While Greek life is not a prominent aspect of college for everyone, it can be a beneficial and quick way to make a close, cemented group of friends.
“I think it would bring a new type of person to Brandeis which could be really good for the student body. People would come knowing about Greek life, instead of coming and being surprised there’s a party scene. It could make campus culture a little less divided,” Sigma Delta Tau sister Rachel Silton ’17 said.
Greek life is unaffiliated with Brandeis, meaning sororities and fraternities are running the show themselves, finding ways to spread the word about house events, announcements and recruitments without the assistance of the school.
“I’m happy that the houses can operate autonomously. Though it would be nice to have the guidance and funding that Brandeis could provide, it’s cool to be a part of an organization that is largely self sufficient, and being on the E-board can help teach real-world management skills,” Maddox Kay ’19 of Alpha Epsilon Pi said.
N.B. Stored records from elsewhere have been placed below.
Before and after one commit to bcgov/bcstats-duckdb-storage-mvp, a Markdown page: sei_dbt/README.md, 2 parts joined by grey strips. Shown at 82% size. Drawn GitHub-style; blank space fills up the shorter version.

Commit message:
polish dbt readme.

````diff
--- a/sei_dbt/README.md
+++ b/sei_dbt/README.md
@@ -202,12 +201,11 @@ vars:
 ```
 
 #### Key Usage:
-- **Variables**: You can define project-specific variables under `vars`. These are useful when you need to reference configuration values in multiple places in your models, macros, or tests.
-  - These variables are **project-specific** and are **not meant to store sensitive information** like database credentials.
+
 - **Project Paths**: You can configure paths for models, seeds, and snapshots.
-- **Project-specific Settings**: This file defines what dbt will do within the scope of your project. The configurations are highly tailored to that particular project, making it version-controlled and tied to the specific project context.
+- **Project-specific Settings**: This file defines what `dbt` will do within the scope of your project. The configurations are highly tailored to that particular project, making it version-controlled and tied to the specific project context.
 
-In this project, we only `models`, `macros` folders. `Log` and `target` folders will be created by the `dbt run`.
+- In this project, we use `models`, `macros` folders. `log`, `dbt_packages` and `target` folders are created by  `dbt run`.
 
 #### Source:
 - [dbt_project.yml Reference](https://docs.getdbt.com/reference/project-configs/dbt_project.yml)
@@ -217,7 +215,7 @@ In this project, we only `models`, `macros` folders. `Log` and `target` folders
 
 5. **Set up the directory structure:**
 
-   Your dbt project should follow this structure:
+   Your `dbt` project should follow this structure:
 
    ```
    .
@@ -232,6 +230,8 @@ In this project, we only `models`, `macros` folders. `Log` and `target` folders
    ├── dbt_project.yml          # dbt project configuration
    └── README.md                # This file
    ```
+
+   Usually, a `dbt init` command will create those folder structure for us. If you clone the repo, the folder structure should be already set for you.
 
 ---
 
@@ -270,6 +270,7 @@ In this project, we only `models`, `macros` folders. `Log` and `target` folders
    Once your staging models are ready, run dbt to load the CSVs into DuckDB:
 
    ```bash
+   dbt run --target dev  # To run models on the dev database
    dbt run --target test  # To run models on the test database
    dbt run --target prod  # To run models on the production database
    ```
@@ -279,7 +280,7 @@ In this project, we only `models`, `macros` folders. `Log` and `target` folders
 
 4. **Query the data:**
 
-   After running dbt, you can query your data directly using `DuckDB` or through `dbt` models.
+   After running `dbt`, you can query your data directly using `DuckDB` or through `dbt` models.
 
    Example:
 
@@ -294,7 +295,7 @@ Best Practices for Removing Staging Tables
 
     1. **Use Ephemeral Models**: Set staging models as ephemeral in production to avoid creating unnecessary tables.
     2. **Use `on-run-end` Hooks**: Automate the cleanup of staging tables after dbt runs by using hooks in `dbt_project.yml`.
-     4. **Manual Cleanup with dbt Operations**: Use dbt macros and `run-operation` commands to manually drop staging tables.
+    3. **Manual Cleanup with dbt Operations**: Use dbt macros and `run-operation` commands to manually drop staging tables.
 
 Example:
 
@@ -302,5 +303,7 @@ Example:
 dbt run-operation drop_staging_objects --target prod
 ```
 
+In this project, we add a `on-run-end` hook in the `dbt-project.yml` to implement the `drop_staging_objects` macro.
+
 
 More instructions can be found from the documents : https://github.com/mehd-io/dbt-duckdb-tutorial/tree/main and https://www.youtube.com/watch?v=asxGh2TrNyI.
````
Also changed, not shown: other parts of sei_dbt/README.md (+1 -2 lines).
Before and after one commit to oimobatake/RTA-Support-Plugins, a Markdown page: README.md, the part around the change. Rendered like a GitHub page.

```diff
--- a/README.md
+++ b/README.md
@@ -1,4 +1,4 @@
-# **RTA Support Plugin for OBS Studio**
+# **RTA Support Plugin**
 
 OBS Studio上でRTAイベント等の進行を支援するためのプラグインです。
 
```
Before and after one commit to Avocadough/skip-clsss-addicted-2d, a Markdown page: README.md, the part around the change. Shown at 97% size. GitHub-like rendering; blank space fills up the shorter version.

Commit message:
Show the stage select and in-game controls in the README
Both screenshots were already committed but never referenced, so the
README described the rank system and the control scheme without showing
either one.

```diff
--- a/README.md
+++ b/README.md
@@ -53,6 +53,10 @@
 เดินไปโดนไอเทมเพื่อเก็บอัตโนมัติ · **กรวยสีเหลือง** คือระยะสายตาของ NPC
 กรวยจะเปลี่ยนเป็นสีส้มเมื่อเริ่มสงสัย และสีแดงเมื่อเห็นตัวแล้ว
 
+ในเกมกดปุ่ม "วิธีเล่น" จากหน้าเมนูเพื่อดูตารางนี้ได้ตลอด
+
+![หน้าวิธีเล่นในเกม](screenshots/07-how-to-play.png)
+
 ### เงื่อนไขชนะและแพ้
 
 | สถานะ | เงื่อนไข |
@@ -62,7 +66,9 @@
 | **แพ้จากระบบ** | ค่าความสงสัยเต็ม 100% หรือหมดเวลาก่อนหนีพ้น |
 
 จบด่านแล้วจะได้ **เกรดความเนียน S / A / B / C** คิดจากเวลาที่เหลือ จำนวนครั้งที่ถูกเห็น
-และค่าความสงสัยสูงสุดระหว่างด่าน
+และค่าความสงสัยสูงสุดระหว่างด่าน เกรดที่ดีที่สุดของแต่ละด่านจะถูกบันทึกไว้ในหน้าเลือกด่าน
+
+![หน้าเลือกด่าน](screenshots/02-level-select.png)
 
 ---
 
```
Silton says that freedom of self-governing aside, it can be very challenging for members of Greek life to operate. During one Sigma Delta Tau recruitment event, the sorority held a Meet and Greek in Ridgewood Commons and was asked to leave the room by the campus police. The administration isn’t always supportive of representation or events taking place on campus.
As far as how Greek life has evolved over the years at Brandeis, the addition of a new sorority, Alpha Pi Phi has highlighted how students can have the freedom to create new chapters in order to invite more newcomers to have a “home” on campus.
“Joining Sigma Delta Tau really helped me find my place and my friends because I was a mid-year transfer student, which was intimidating,” Silton said.
“GAC [Greek Awareness Council] has a bigger presence on campus and for the most part, Brandeis accepts the fact that Greek life is here to stay,” Kay noted.
“I think for it to grow, we need to have more of a presence on campus. There’s not much else we can do without getting in trouble to expand SDT,” Silton said. At large state schools, sororities and fraternities have opportunities to work with the administration to expand or improve Greek life. But at Brandeis, “We’re at a stunted growth point right now and don’t know how to move forward with it,” she said.
Going forward, many members hope to see positive engagement with the activities component of campus life, as well as an increased variety of Greek houses. “With only six fraternities and four sororities, not everyone will find a group that’s ideal for them,” Kay said, “and I hope we have more options in the future.”